In this connection we are brought to another point that has been raised recently,–whether the public sector in which wee repose great confidence is after all so much more efficient than the private sector that we should categorically make it one of our objectives, as Mahalanobis does, to expand the public sector? But there is no easy way of comparing the two sectors. It is possible to argue that both the private and public sectors are equally good or equally bad. Look at the vagaries of the sugar industry in recent years in the private sector, and at the working of the nationalised industries in England or in India, especially in West Bengal (10 important State-run schemes of West Bengal resulted in an estimated loss of Rs. 20 lakhs during 1954-55); and look at the success of the Tatas in the private sector and of Sindri in the public sector. But the question involved in nationalisation is not merely one of greater efficiency. There are other important ones, including that of equitable distribution. Even then, the public sector does not get away with all the praise. While it is pointed out that in America, under neo-capitalism the workers are owning more and more share capital and thus earning more and more profits, in England the Conservative Party’s ‘Campaign Guide’ for 1955 made the startling revelation that of all the income of the private sector during 1952-54, wages and salaries took 76 per cent, and personal incomes from rent, dividends, interest, and self-employment took only 24 per cent.
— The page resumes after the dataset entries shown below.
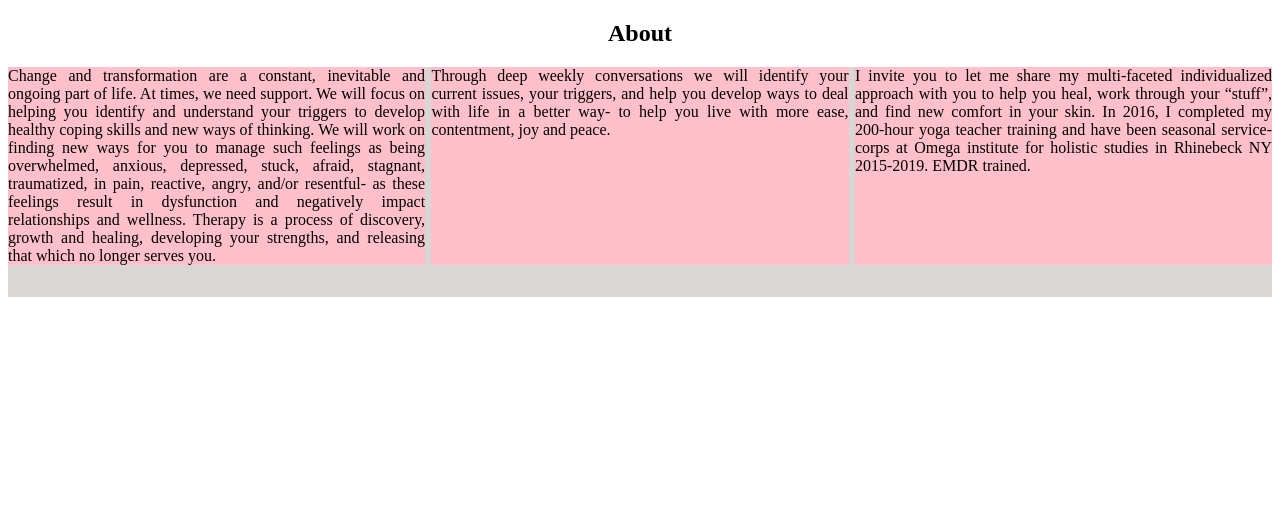
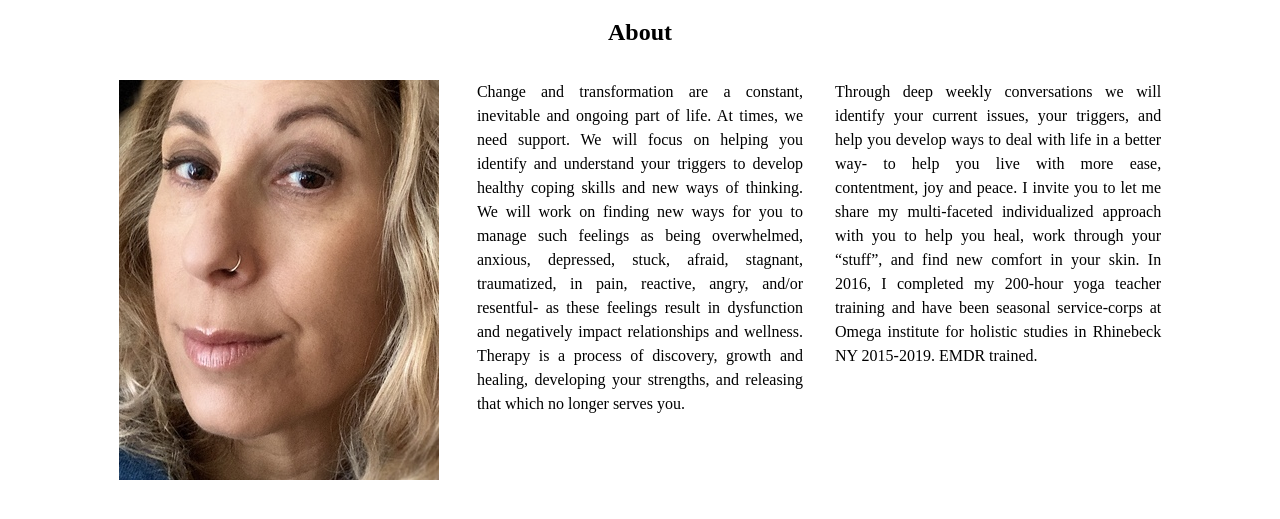
Before and after one commit to levileach/sbl-therapy-site, a PHP site: page / in a window 1280 px wide. Shown: the top 519 px of the page. Run offline with PHP 8.4, Linux system fonts and the light colour scheme.

Commit message:
styling update

```diff
--- a/index.css
+++ b/index.css
@@ -1,18 +1,23 @@
+
+body {
+    line-height: 1.5em;
+}
 
 .column-container {
-    background-color: #d9d7d5;
     display: flex;
     flex-wrap: wrap;
     justify-content: space-between;
+    width: 85%;
+    margin: auto;
 }
 
 .column {
-    background-color: pink;
     flex-basis: 100%;
-    /*height: 100px;*/
     margin-bottom: 2rem;
     text-align: justify;
+    padding: 1rem;
 }
+
 
 .box-title {
     width: 100%;
@@ -27,5 +32,6 @@
 
     .column {
         flex-basis: 33%;
+        margin-bottom: 0;
     }
 }
--- a/index.html
+++ b/index.html
@@ -21,24 +21,23 @@
     <h2 class="box-title">About</h2>
     <div class="column-container">
         <div class="column">
-            Change and transformation are a constant, inevitable and ongoing part of life. At times, we need
-            support. We will focus on helping you identify and understand your triggers to develop healthy
-            coping skills and new ways of thinking. We will work on finding new ways for you to manage such
-            feelings as being overwhelmed, anxious, depressed, stuck, afraid, stagnant, traumatized, in
-            pain, reactive, angry, and/or resentful- as these feelings result in dysfunction and negatively
-            impact relationships and wellness. Therapy is a process of discovery, growth and healing,
-            developing your strengths, and releasing that which no longer serves you.
+            <img src="Images/HEADSHOT.jpeg" alt="NONE">
         </div>
         <div class="column">
-            Through deep weekly conversations we will identify your current issues, your triggers, and help
-            you develop ways to deal with life in a better way- to help you live with more ease,
-            contentment, joy and peace.
+            Change and transformation are a constant, inevitable and ongoing part of life. At times, we need support. We
+            will focus on helping you identify and understand your triggers to develop healthy coping skills and new
+            ways of thinking. We will work on finding new ways for you to manage such feelings as being overwhelmed,
+            anxious, depressed, stuck, afraid, stagnant, traumatized, in pain, reactive, angry, and/or resentful- as
+            these feelings result in dysfunction and negatively impact relationships and wellness. Therapy is a process
+            of discovery, growth and healing, developing your strengths, and releasing that which no longer serves you.
         </div>
         <div class="column">
-            I invite you to let me share my multi-faceted individualized approach with you to help you
-            heal, work through your “stuff”, and find new comfort in your skin. In 2016, I completed my
-            200-hour yoga teacher training and have been seasonal service-corps at Omega institute for
-            holistic studies in Rhinebeck NY 2015-2019. EMDR trained.
+            Through deep weekly conversations we will identify your current issues, your triggers, and help you develop
+            ways to deal with life in a better way- to help you live with more ease, contentment, joy and peace. I
+            invite you to let me share my multi-faceted individualized approach with you to help you heal, work through
+            your “stuff”, and find new comfort in your skin. In 2016, I completed my 200-hour yoga teacher training and
+            have been seasonal service-corps at Omega institute for holistic studies in Rhinebeck NY 2015-2019. EMDR
+            trained.
         </div>
     </div>
 </div>
```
Do the nationalised industries result in better distribution? Instead of answering it categorically, let me make some suggestions for a more thorough examination. Take the nationalised industries that run a loss. Who is ultimately paying whom? At the most it means that after investing some crores, the citizen is paying more for the commodity as a consumer, and paying something more to the labourer as a tax-payer, as ultimately the wage-bill decides the cost of production. Take the Railways that are running successfully in India, which pay an annual contribution to the general revenues. But even here, are the Railways paying as much as the Government would have got, had the Government lent Rs. 800 crores–the amount we have invested in Railways roughly–to private Railway concerns plus the income-tax and super-taxes to the Centre, and the sales-tax and other local taxes to the Units? Recent experience has proved that we have reached the peak of our traffic and the Railways are getting monopoly revenues. How could the private investor have managed under these conditions and yet paid the taxes? Obviously, by reducing the wage-bill, and any impartial tribunal would have agreed to it. This means that in India the consumer and the tax-payer is paying more than he would have paid had the industries in India been in the private sector, and that today under nationalisation the labourer is getting more than his due–either compared with his efficiency or with what others are getting. This is a line of thinking that requires a more careful study.